Nothing’s Coming Soon by Clay Maxwell Jordan is a meditation on life, death and the melancholic daydreaming for a better life we find ourselves engulfed by amidst our daily routines. The title, a play on words as described by the photographer, is multifaceted. It hints at death, frequently pictured in literature and cinema as nothingness and a black abyss, which is also represented by the plastic skeleton hanging on a piece of wire among the greenery surrounding it (which may be interpreted as life). This particular image, an unmistakable and stark memento mori, encompasses the overarching theme in Nothing’s Coming Soon, death is inevitable and it’s often lurking around the corner. The portraits in the book present people in their own worlds, sometimes seemingly unaware of the lens, but also confronting it with their gaze; a middle-aged gentleman is combing his hair back in a slick fashion, wearing a very casual t-shirt contrasting with his blazer; a blue-eyed elderly woman is wearing presumably her best attire and jewellery, although she looks distressed, almost in a state of shock. In other images, we see alternative portraits shot from behind and not exhibiting the face, which we have been conditioned to believe is the only correct way of creating a portrait.
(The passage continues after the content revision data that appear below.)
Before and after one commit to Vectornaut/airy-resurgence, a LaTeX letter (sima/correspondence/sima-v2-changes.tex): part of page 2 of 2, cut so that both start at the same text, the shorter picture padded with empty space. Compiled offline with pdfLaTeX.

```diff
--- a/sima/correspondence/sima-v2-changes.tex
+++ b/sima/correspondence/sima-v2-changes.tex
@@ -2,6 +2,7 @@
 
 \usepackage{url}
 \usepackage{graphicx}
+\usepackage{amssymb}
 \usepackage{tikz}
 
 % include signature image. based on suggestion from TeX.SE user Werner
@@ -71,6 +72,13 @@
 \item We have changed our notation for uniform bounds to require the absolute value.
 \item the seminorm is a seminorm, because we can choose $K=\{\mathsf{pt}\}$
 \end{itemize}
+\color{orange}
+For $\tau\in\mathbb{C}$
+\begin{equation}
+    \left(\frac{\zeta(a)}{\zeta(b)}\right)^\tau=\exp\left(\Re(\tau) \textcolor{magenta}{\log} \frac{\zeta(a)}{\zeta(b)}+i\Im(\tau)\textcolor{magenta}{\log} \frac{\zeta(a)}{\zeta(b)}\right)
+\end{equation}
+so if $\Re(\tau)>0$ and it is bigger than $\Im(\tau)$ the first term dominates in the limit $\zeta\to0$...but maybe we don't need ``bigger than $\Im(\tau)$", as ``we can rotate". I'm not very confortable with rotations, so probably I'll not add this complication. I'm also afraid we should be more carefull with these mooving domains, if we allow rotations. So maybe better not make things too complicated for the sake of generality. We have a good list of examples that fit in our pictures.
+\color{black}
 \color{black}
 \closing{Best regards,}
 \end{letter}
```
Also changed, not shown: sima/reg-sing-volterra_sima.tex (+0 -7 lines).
I find these pictures most engaging as they spur all sorts of thoughts and associations – I immediately create numerous possible facial expressions and ways this person might look from the front.
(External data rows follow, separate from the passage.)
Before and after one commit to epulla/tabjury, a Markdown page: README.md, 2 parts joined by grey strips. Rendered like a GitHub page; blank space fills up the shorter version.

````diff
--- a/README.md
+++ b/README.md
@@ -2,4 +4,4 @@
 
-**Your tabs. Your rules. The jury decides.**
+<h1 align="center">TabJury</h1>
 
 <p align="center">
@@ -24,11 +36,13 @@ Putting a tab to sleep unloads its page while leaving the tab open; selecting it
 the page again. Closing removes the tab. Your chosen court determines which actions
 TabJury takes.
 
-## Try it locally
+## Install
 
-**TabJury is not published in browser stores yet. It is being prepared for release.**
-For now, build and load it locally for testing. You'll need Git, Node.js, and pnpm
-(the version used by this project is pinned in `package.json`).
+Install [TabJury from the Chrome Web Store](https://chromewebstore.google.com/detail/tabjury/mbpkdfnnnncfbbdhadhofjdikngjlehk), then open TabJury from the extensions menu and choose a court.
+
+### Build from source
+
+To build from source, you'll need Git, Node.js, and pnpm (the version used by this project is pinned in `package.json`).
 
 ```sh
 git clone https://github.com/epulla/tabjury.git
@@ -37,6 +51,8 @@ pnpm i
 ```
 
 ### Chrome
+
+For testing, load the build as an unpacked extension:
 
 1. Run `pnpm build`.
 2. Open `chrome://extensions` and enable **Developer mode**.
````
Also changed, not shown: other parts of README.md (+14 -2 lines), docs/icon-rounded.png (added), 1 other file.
The other aspect of the title suggests the commonly held belief, especially in America, that there’s an instant overnight cure to almost all our troubles. People have come to believe that this enormous change that will transform their lives for the better is not only possible, but it’s at arm’s length, which in most cases is a misconception. Nothing’s Coming Soon, if read in this manner, implies that the status quo is prevalent and time is needed for change to happen. Moreover, Jordan suggests that problems and difficulties are not necessarily something to be resolved, but they can be, at times, embraced and accepted as lessons to be learnt. The photographer discusses the influence of music on his work; the founder of a rock band, he is interested in incorporating music into future art projects and installations. This is an exciting concept and something that photography, frequently described as a purely visual art form, currently lacks. Numerous artists, such as Sophie Calle and Duane Michals, among many others, have demonstrated the complexities that arise when combining photography with text, and I would argue that the same could happen when music is introduced.